During his time as a Peace Corps Volunteer (PCV) in Kyrgyzstan, Corey worked with local NGOs to create a citywide sanitation program that still functions to this day. In his second year, Corey worked with farmers around the country to create a successful composting education program that helped give farmers the ability to increase their crop yields and as well as to expand their knowledge of agriculture.
In addition to being a great PCV, Corey will always be remembered for being the “Mayor of Talas,” and for his role as a leader of the PCV community. Corey kept everybody together and, during the time he served, the PCV community was united and strong. The events he hosted at his apartment, the dinners, and the endless, complicated “goofs” he pulled on his fellow PCVs created a strong sense of community that will never be forgotten. Corey was more than a PCV; he was a supportive leader, a role-model for others, and, most of all, he was a friend to everybody.
Corey was much a connector of people as he was a traveler, as recounted in this story by fellow RPCV, Carl Beien, at his funeral,
“While in the Peace Corps, a group of us traveled through China together. We followed an ambitious itinerary, one that included crossing one of the highest commercial mountain passes in the world, and was technically closed to tourists. In fact, just to get to the boarder, we traded our driver a fancy digital camera instead of a fare! Once we got to the border, a cold and snowy mountaintop, we found a crew of Kyrgyz people in the middle of a celebration, with bottles of Russian vodka, loaves of traditional flat bread flavored with sesame seeds, and lots and lots of boiled meat. Low and behold, one of the Kyrgyz people recognized Corey. He was a deputy governor of the province Corey lived in, and they had made friends at some party months before. Within seconds, we were invited into the gathering. As it turned out, these were high Kyrgyz politicians returning from a trade mission to China, where they had met with ethnically Kyrgyz Chinese politicians, in a show of international good will.

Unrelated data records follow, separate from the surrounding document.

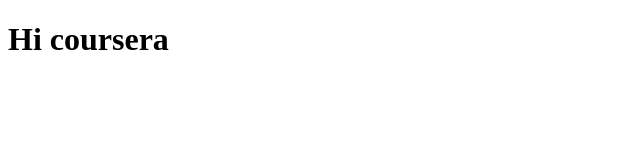
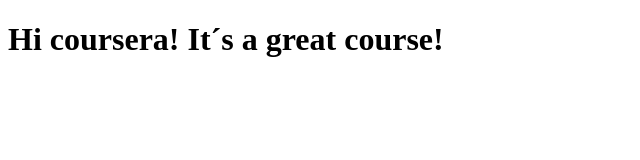
Before and after one commit to lottahansell/testsite, a plain HTML site: page site/index.html in a window 1280 px wide. Shown: the whole page, without its empty margins (0-640 px from the left). Drawn offline with Linux system fonts and the light colour scheme.

Commit message:
small change

```diff
--- a/site/index.html
+++ b/site/index.html
@@ -4,6 +4,6 @@
 	<title>hello coursera</title>
 </head>
 <body>
-<h1>Hi coursera</h1>
+<h1>Hi coursera! It´s a great course!</h1>
 </body>
 </html>
```
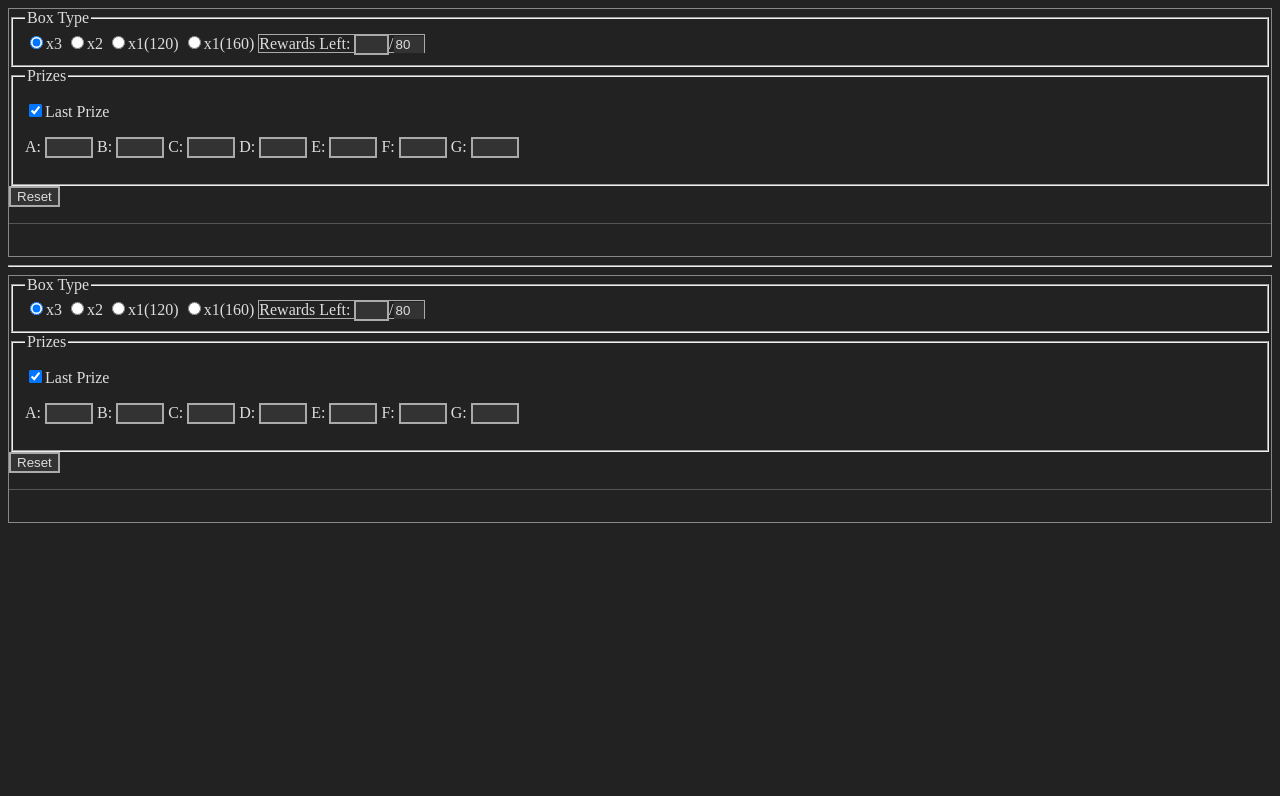
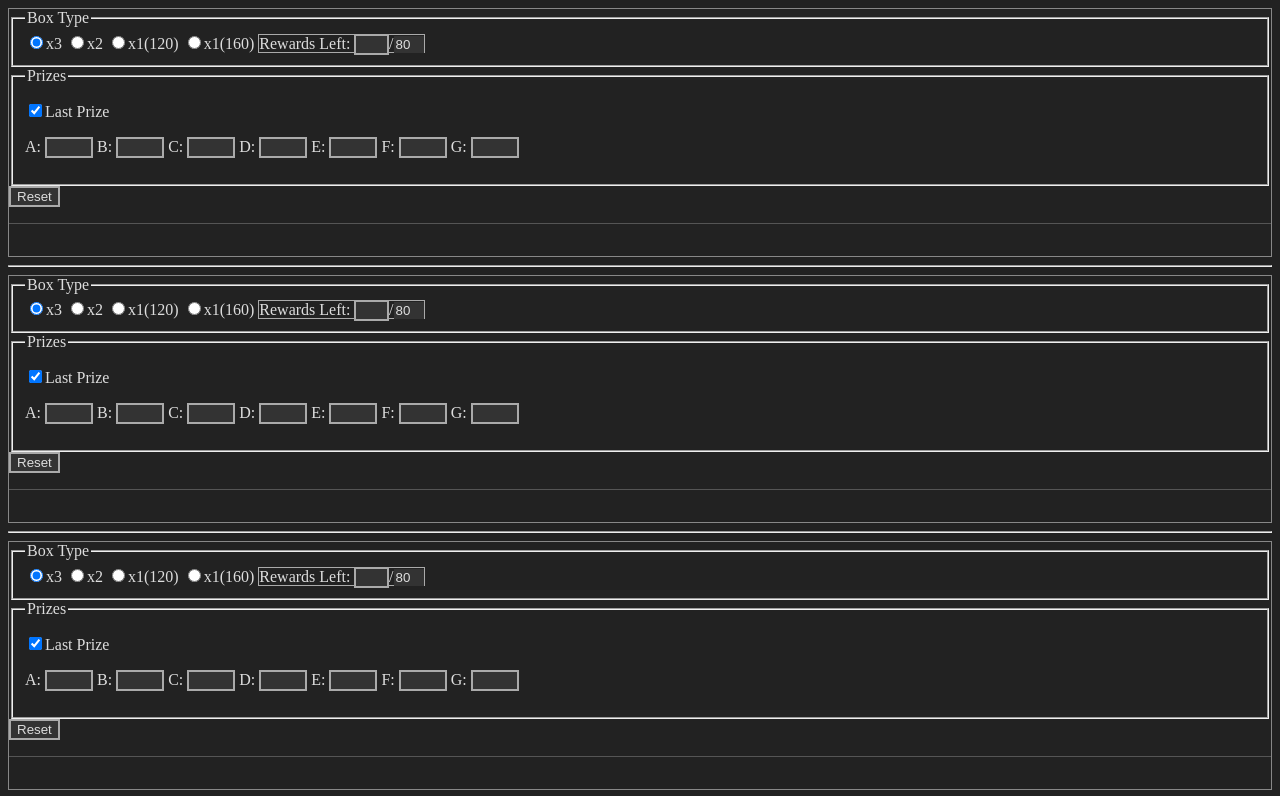
Before and after one commit to syzygyky/survivorio, a plain HTML site: page lottery.html in a window 1280 px wide. Drawn offline with Linux system fonts and the light colour scheme.

Commit message:
Add files via upload

```diff
--- a/lottery.html
+++ b/lottery.html
@@ -18,6 +18,31 @@ input,select, button {
   color: #ddd;
   border: solid 2px #aaa;
 }
+/*
+input[type="checkbox"] {
+  accent-color: #333;
+}
+input[type="checkbox"]:not(:checked) {
+  appearance: none;
+  margin-bottom: 0;
+  width: 1em;
+  height: 1em;
+  background: #333;
+  border: solid 1px #555;
+}
+input[type="radio"] {
+  accent-color: #333;
+}
+input[type="radio"]:not(:checked) {
+  appearance: none;
+  margin-bottom: 0;
+  width: 1em;
+  height: 1em;
+  background: #333;
+  border: solid 1px #555;
+  border-radius: 50%;
+}
+*/
 input[type="number"] {
     -moz-appearance: textfield;
 }
@@ -120,6 +145,36 @@ input.boxTotal {
       <button type="reset">Reset</button>
       <p class="result"></p>
     </form>
+    <hr>
+    <form name="form3">
+      <fieldset class="boxType">
+        <legend>Box Type</legend>
+        <label><input type="radio" name="boxType" value="3" checked>x3</label>
+        <label><input type="radio" name="boxType" value="2">x2</label>
+        <label><input type="radio" name="boxType" value="1a">x1(120)</label>
+        <label><input type="radio" name="boxType" value="1b">x1(160)</label>
+        <label class="boxLeft">Rewards Left:
+          <input type="number" name="boxLeft">/<input type="number" class="boxTotal" value="80" disabled>
+        </label>
+      </fieldset>
+      <fieldset class="prizes-field">
+        <legend>Prizes</legend>
+        <p>
+          <label><input type="checkbox" name="last" checked>Last Prize</label>
+        </p>
+        <p class="prizes">
+          <label>A: <input type="number" name="a"></label>
+          <label>B: <input type="number" name="b"></label>
+          <label>C: <input type="number" name="c"></label>
+          <label>D: <input type="number" name="d"></label>
+          <label>E: <input type="number" name="e"></label>
+          <label>F: <input type="number" name="f"></label>
+          <label>G: <input type="number" name="g"></label>
+        </p>
+      </fieldset>
+      <button type="reset">Reset</button>
+      <p class="result"></p>
+    </form>
   </div>
   <script>
     const exchangeTable = {
@@ -161,6 +216,7 @@ input.boxTotal {
     }
     document.form1.addEventListener('input',pointCalc);
     document.form2.addEventListener('input',pointCalc);
+    document.form3.addEventListener('input',pointCalc);
   </script>
 </body>
 </html>
```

“Corey, smart and prepared to a fault, showed them the best that America has to offer, when he produced a toast in their language, immaculately fitting for the occasion. “Эки тоо көрүшпөйт,” he said, “Эки адам көрүшөт.” The high powered Kyrgyz men, from these two neighboring countries, in a remote mountain pass, standing in a wide circle nodded their heads in agreement, and drank shots of vodka to christen Corey’s words.
“He had stunned them with his poignancy, ‘Two mountains can never meet,’ he said, ‘but two people always can.’ He was, indeed, the perfect man for the job.”
In keeping with his spirit, Corey’s friends invite you to contribute to the Kyrgyzstan RPCV effort to continue Corey’s legacy of dedicating his life to others. Donations are being collected through the Indiegogo online platform. Any funding over the goal will be used to create more scholarships for the Lyceum. More information is available at www.talawesome.com.